Our industry has plenty of headline-grabbing woes these days. Neanderthal executive behaviors, the ANA transparency investigation and ongoing brouhaha, dizzyingly frequent agency reviews, aggressive procurement organizations squeezing the last dollar, and the flight of talent to other industries – all talked about over and over.
But this grizzled agency vet mentioned our real problem, the one that nobody is talking about – how and why our business lost its way. What he’s talking about is a seismic shift several decades ago – quite possibly before you were part of advertising – that turned many agencies into de facto financial instruments.
As the surge in TV ad spending pumped billions of dollars into the advertising business in the Sixties and Seventies, many agencies went public. Suddenly they faced shareholder demands for higher valuations, which meant laser focus on margins. When shares soared, it triggered the acquisition binge that created today’s holding companies. When publicly traded agencies were acquired it was often at high multiples that required keen cost-cutting and sales focus. Likewise, when privately held agencies were purchased, it often included aggressive “earn-out” clauses that also emphasized increasing free cash flow and other key financial metrics.
To maintain top-line revenue and bottom line margin growth, agencies added oversight. Extra management became layers, at one point reaching a mind-numbing manager to talent ratio greater than 1:1 – that’s at least one manager-type per talent-employee.
That ratio has diminished slightly with time, but still hovers around 1:2 for big agencies. Stacked with managers, large-agency organizations resemble financial services companies more than creative enterprises.
Having finance as a focus can have an insidious effect on behavior.
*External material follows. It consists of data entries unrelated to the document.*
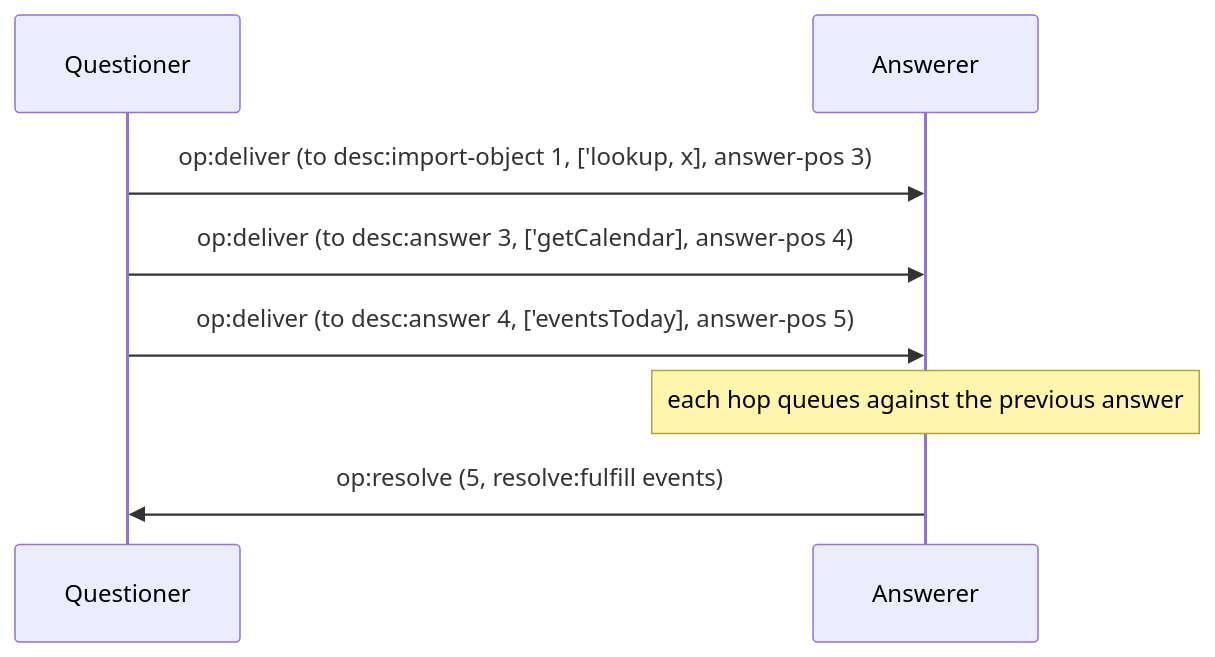
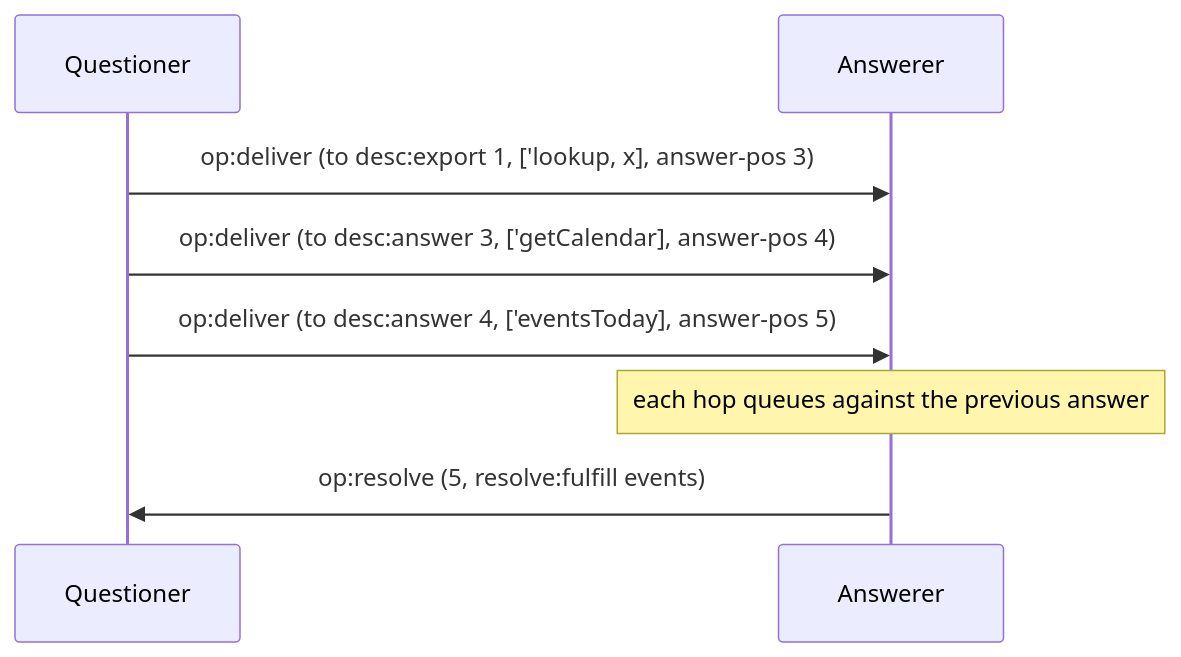
Before and after one commit to glowcap-org/glowcap: the third of 7 diagrams in docs/protocol-diagrams/03-promises-and-pipelining.md, drawn with Mermaid. The commit also changed other lines of this file and 419 other files, not shown here.

````diff
--- a/docs/protocol-diagrams/03-promises-and-pipelining.md
+++ b/docs/protocol-diagrams/03-promises-and-pipelining.md
@@ -47,10 +47,10 @@
 ```mermaid
 sequenceDiagram
     participant Q as Questioner
     participant R as Answerer
-    Q->>R: op:deliver (to desc:import-object 1, ['lookup, x], answer-pos 3)
+    Q->>R: op:deliver (to desc:export 1, ['lookup, x], answer-pos 3)
     Q->>R: op:deliver (to desc:answer 3, ['getCalendar], answer-pos 4)
     Q->>R: op:deliver (to desc:answer 4, ['eventsToday], answer-pos 5)
     Note over R: each hop queues against the previous answer
     R->>Q: op:resolve (5, resolve:fulfill events)
 ```
````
The “non-transparency” and “rebate” scandal sounds a lot like Wall Street, with its history of highly motivated people crossing the lines to engineer financial results.
Finance-oriented companies also strive for predictable results, like maintaining revenue with incremental margin gains. In advertising, that’s a recipe for mediocrity. Roger Enrico, former CEO of PepsiCo, once pointed out that our enemy is the “tyranny of incrementalism” – the belief that somehow dramatic results will come about from undramatic actions. Advertising was built on greatness that comes from inspiring talent to bust the norms, not managing it to make a number.
Advertisers recognize this instinctively. Three of the top five things that matter to them in an agency, according to a recent study by Advertiser Perceptions, are talent-based: ability to execute, quality of talent, and attention to needs.
Now smaller agencies without financial engineering legacies are changing the landscape by focusing on the fundamentals.
For example, LaneTerralever, Starr Conspiracy and Elite SEM keep their management ranks lean, with a manager-to-employee ratio between 1:5 and 1:8. With fewer managers, nearly everyone does the work rather than manage the money. Teams have to talk and work with clients directly.
And amazing things happen. These agencies’ client and employee satisfaction ratings (50+ client and 80+ employee Net Promoter Scores) eclipse industry averages. Not surprisingly, happy teams and clients generate better financials as well. Much better.
The shift requires a change of focus, one that that old agency exec would applaud, I expect. Do great work, make sure your people love doing it, and you will improve people’s lives and your bottom line.
Let go of the account-centric model where managers craft narratives to excuse failures and keep the romance (read: revenue stream) alive. Our increasingly-savvy clients bridle at these saccharine stories and the here-and-then-gone pitch teams. Enduring success comes from empowered and engaged teams working directly with clients to create the unexpected.
In advertising, inspired work creates money in ways money can never inspire. The real way for agencies to resolve their client and finance problems is to return their focus to what really makes a difference – the creative teamwork that generates breakthrough advertising results.